What is being asked: Check each line of the entries. Copy the ones that contain the string "pill".

Supplied data:
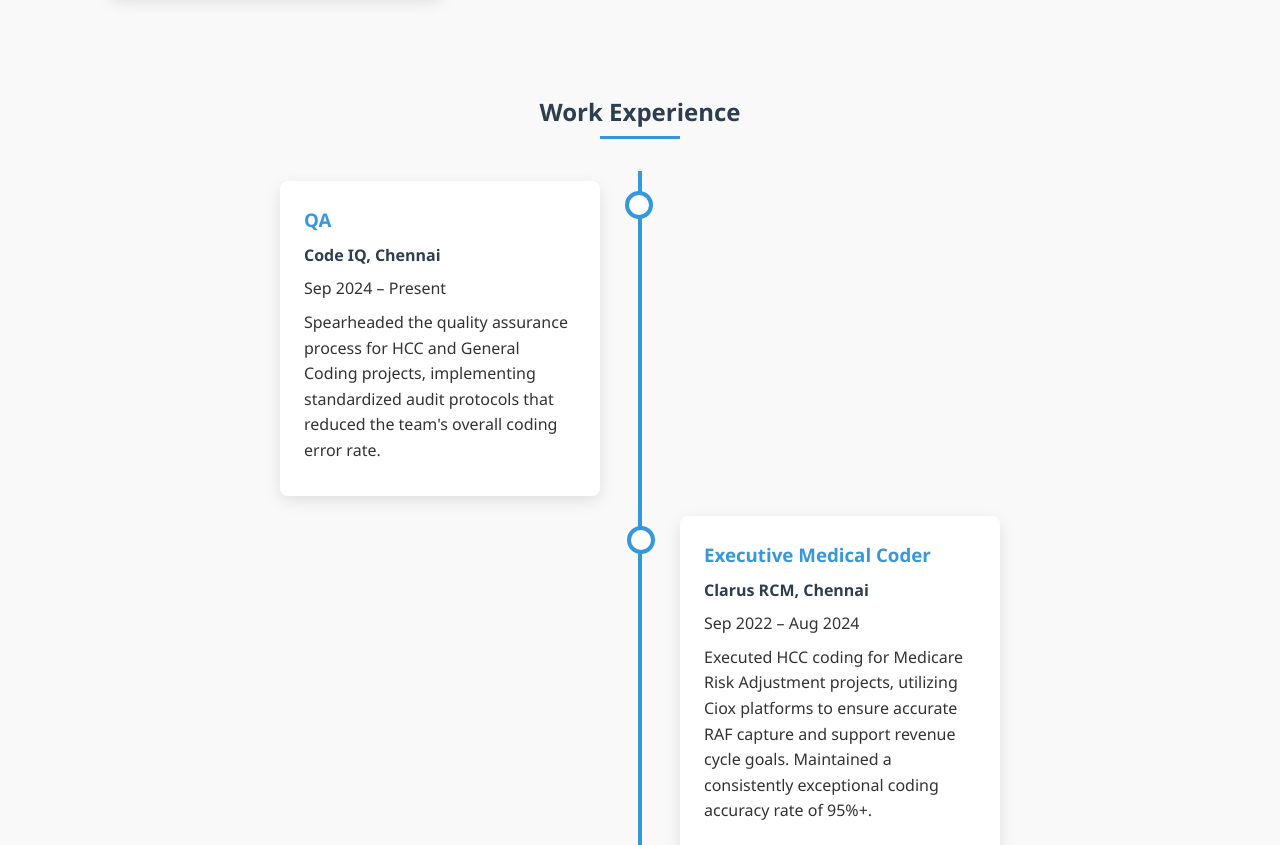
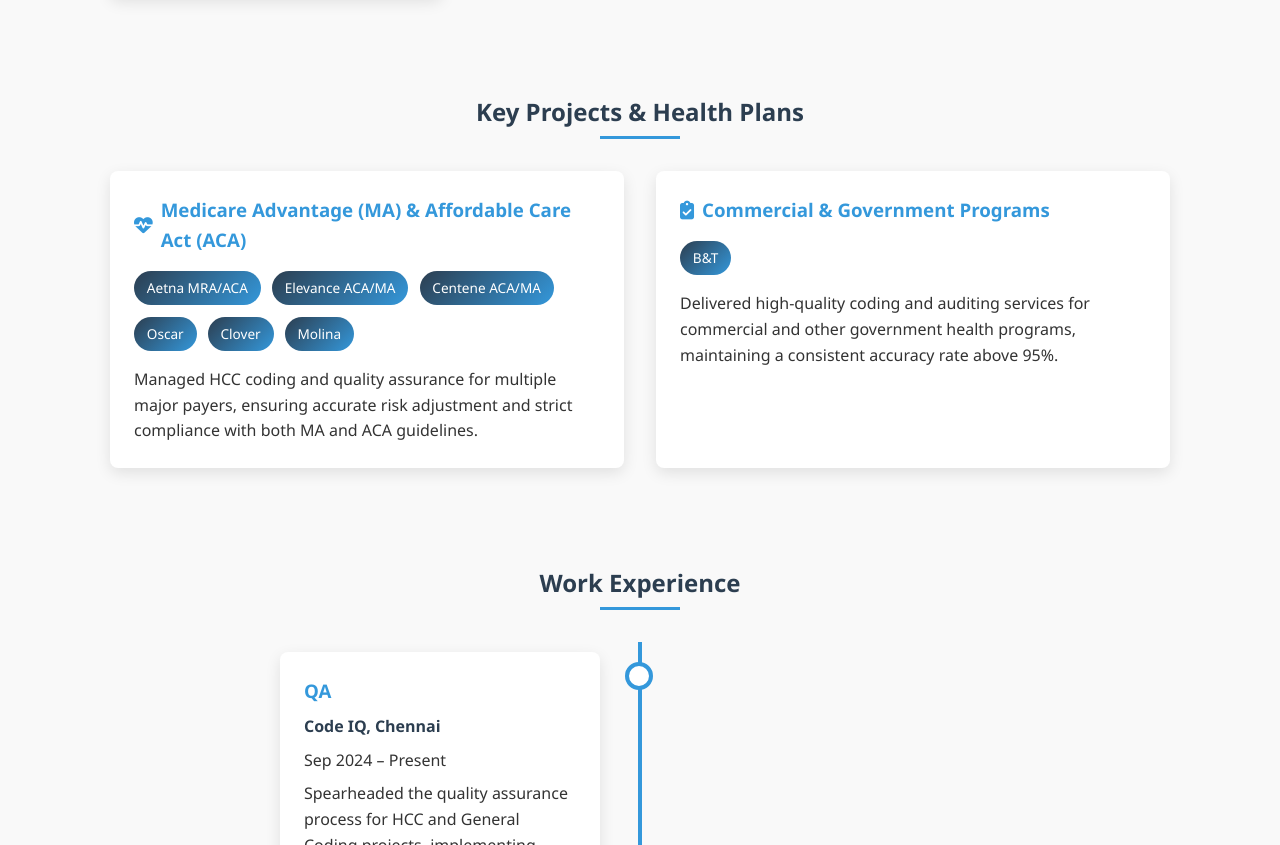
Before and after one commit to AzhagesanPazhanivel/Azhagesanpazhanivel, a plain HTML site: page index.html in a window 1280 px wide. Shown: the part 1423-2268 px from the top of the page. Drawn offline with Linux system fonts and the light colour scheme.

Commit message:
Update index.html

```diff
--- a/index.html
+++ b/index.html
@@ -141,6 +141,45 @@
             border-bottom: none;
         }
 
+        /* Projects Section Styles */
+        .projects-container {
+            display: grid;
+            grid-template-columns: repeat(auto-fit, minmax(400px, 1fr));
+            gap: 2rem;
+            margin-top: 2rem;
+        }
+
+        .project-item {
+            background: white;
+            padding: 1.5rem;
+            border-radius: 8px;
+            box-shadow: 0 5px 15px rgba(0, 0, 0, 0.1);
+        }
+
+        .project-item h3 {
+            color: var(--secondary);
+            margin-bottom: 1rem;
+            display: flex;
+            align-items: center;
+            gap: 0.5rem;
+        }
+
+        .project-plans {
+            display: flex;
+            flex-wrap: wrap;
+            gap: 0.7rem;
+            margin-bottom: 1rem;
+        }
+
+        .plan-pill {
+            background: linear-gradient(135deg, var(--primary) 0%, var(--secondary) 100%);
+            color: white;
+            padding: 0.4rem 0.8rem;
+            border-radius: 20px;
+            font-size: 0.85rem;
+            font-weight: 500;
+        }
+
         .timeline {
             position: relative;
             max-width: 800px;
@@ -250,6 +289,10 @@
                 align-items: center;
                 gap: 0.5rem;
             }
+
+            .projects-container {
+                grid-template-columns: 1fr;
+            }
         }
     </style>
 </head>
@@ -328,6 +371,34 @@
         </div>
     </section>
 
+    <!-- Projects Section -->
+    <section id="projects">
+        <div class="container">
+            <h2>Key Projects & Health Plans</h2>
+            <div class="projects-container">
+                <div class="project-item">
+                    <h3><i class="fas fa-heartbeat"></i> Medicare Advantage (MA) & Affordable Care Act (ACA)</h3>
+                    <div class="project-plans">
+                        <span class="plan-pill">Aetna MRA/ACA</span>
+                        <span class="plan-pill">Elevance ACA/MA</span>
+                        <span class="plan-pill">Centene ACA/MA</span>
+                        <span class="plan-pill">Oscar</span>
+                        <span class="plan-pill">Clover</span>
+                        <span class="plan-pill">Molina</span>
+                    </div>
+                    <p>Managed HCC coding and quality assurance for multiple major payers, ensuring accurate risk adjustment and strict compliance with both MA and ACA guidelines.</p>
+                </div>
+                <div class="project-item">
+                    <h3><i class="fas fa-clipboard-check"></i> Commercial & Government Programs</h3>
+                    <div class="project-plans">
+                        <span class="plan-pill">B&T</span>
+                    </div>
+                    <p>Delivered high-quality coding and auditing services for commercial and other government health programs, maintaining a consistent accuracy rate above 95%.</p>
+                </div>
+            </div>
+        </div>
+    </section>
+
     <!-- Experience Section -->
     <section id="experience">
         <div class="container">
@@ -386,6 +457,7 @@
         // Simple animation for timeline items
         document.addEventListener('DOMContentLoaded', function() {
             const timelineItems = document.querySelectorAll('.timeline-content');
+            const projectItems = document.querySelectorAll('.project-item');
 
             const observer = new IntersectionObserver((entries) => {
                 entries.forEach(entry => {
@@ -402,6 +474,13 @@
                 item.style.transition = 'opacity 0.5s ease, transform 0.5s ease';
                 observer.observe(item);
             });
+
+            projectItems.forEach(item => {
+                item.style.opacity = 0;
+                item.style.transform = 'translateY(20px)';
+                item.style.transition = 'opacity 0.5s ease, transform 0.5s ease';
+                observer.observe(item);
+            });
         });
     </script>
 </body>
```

--

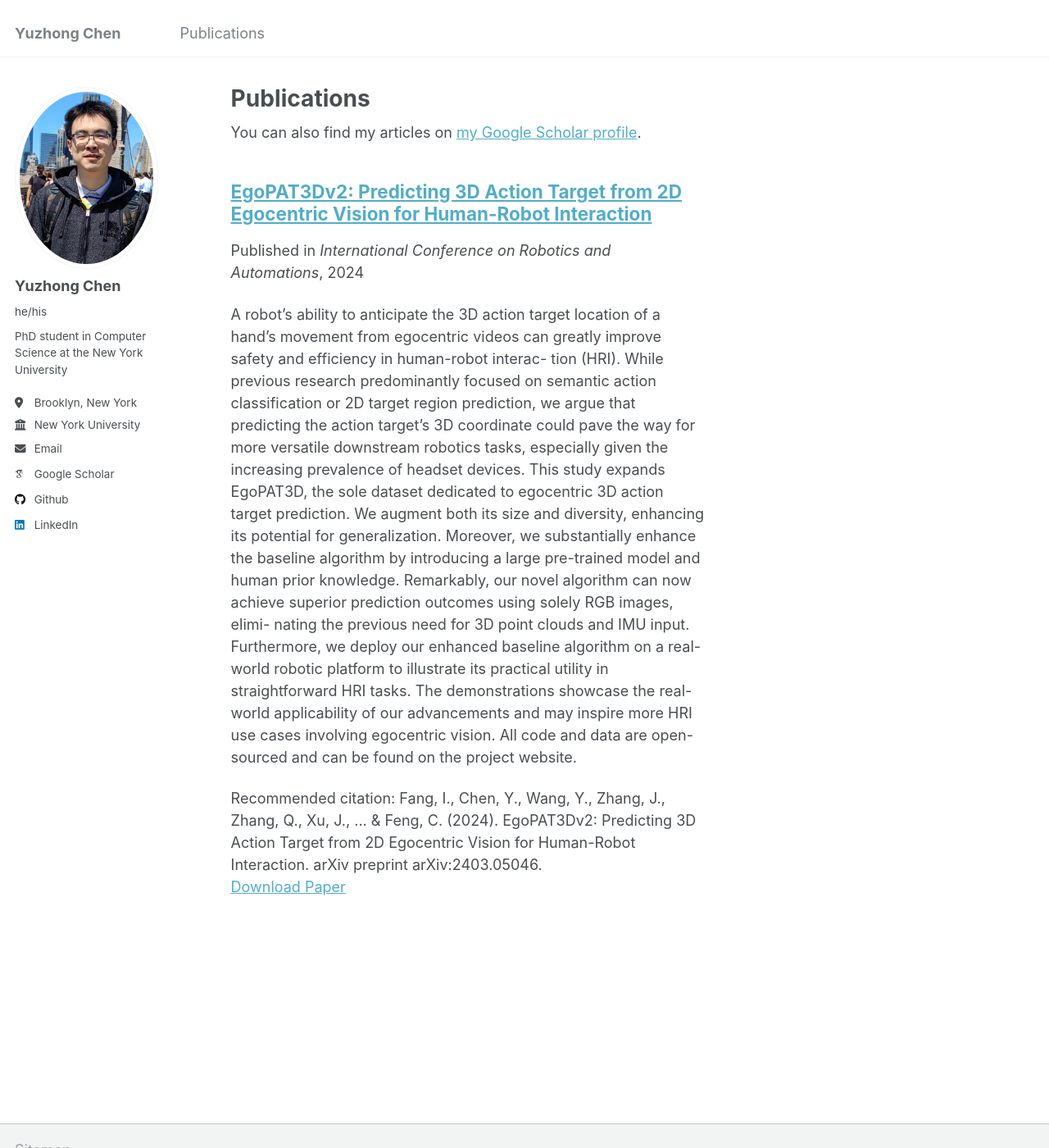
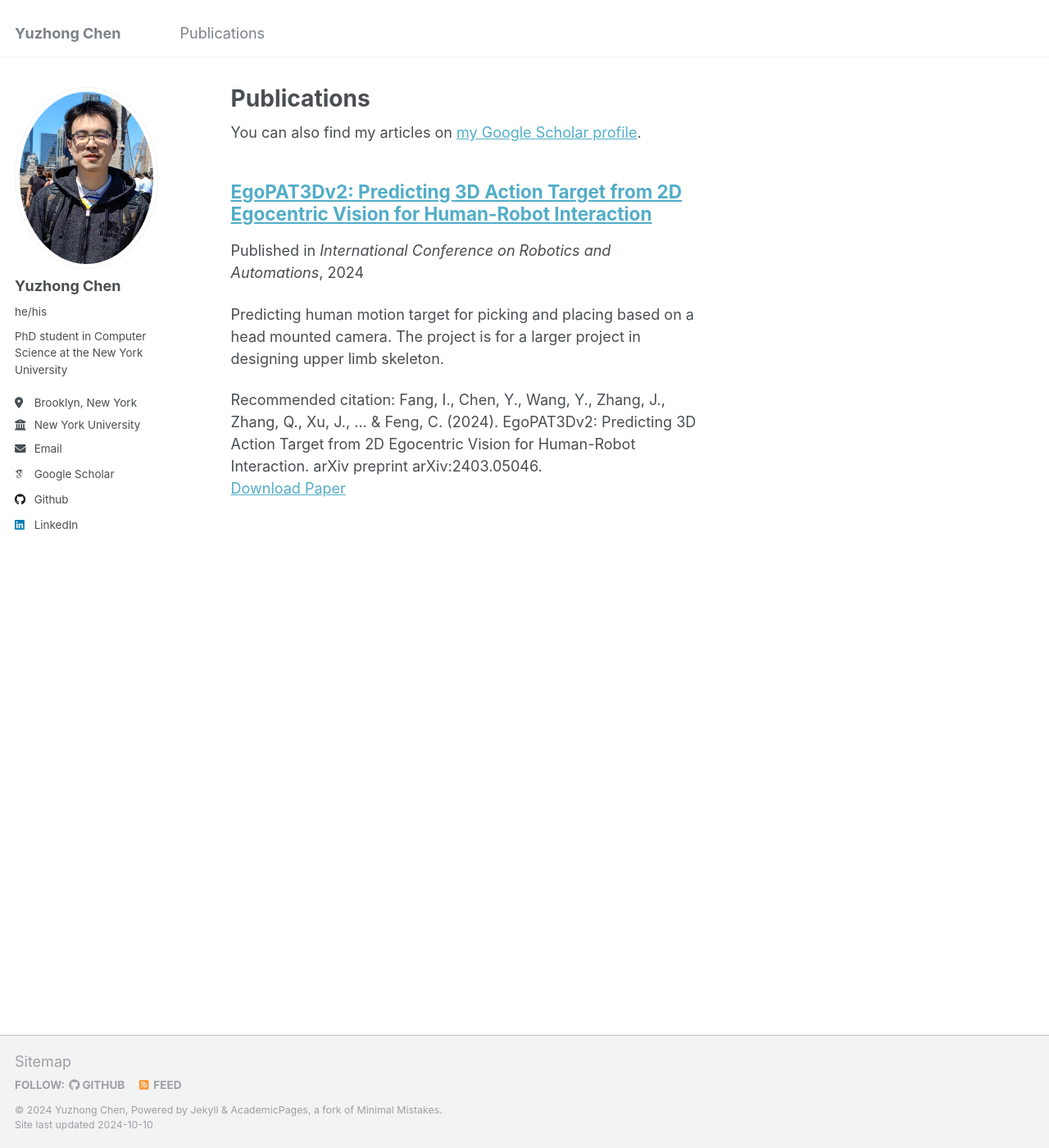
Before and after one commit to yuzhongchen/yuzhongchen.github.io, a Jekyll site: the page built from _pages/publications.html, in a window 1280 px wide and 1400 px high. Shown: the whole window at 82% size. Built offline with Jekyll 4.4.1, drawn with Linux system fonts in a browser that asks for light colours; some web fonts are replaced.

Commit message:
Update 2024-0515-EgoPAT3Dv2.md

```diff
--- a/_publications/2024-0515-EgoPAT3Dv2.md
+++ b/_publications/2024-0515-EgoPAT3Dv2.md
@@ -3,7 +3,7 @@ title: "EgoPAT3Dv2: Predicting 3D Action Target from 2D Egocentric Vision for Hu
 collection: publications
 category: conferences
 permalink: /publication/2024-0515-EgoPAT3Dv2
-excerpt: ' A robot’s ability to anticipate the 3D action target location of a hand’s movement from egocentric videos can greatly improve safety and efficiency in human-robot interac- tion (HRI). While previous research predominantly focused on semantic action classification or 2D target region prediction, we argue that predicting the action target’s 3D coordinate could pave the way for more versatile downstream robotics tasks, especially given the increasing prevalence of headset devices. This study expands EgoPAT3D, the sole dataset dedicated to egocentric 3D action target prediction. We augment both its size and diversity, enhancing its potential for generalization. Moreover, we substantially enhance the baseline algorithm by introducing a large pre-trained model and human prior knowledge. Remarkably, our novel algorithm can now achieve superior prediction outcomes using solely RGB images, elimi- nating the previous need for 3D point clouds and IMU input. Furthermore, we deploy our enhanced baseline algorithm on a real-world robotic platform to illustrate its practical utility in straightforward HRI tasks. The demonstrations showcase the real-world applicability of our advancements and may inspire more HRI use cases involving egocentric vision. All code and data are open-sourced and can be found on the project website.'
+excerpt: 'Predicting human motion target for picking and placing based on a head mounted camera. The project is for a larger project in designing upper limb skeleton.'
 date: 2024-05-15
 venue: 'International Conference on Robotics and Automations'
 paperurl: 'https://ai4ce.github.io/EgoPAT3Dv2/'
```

--

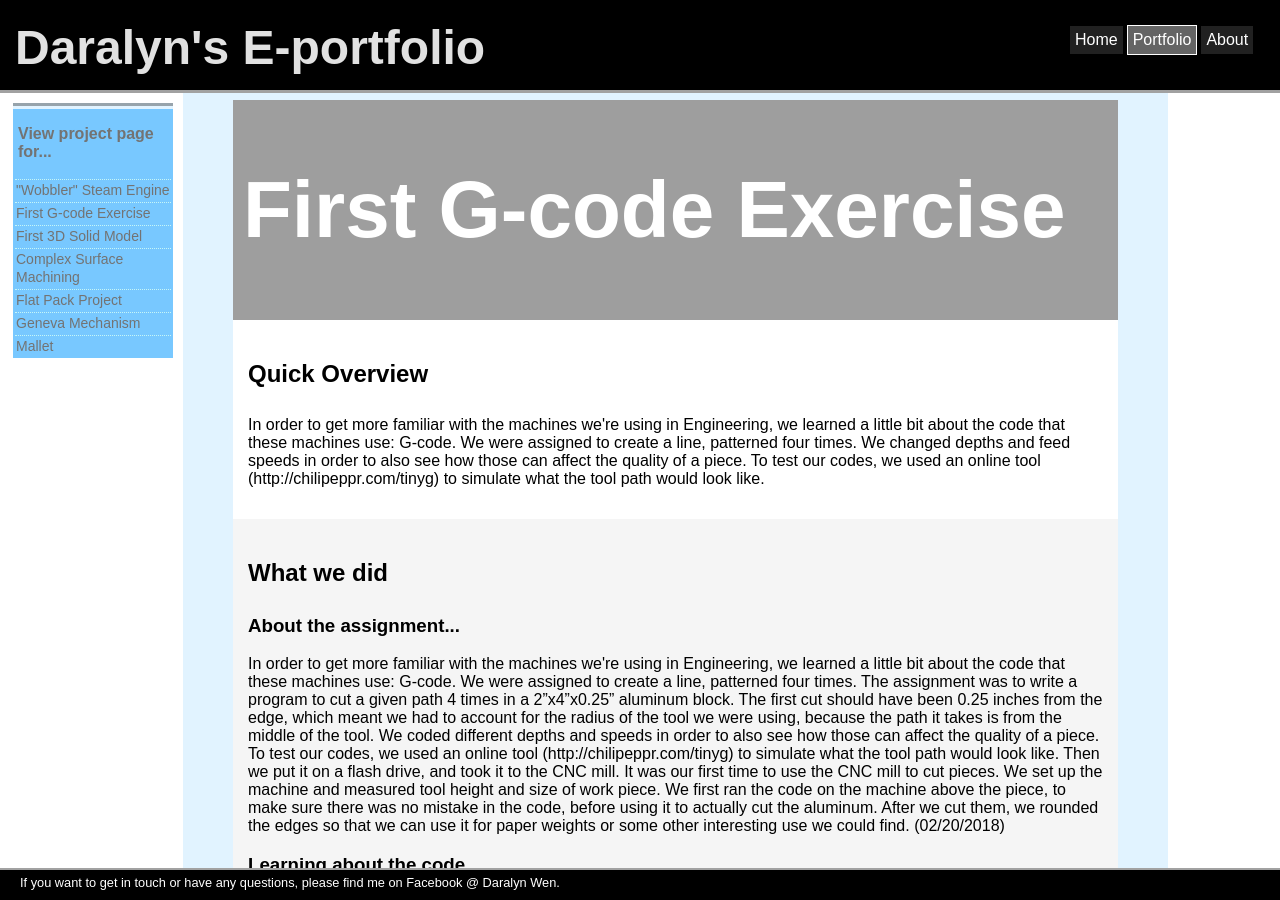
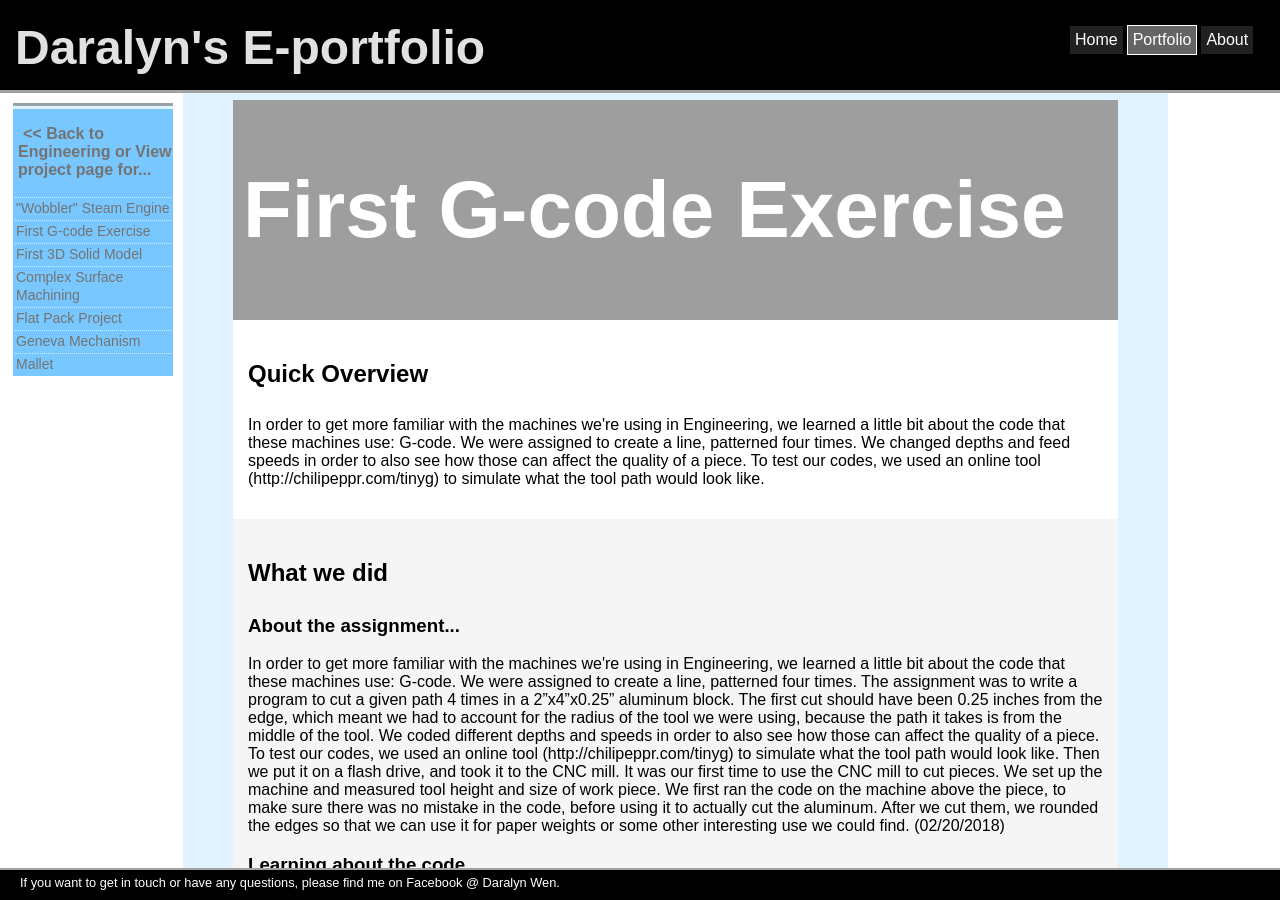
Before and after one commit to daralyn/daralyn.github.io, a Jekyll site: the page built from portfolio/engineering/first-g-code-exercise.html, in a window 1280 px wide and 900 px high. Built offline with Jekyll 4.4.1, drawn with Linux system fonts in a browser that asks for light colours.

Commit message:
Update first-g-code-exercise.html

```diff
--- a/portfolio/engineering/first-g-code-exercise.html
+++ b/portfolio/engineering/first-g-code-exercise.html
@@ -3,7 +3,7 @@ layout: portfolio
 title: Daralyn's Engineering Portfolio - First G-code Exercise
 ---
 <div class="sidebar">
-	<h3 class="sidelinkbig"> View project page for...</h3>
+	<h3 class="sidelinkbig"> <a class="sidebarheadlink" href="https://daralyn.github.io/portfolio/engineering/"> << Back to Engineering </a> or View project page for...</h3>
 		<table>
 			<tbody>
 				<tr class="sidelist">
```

Answer to this task:
+        .plan-pill {
+                        <span class="plan-pill">Aetna MRA/ACA</span>
+                        <span class="plan-pill">Elevance ACA/MA</span>
+                        <span class="plan-pill">Centene ACA/MA</span>
+                        <span class="plan-pill">Oscar</span>
+                        <span class="plan-pill">Clover</span>
+                        <span class="plan-pill">Molina</span>
+                        <span class="plan-pill">B&T</span>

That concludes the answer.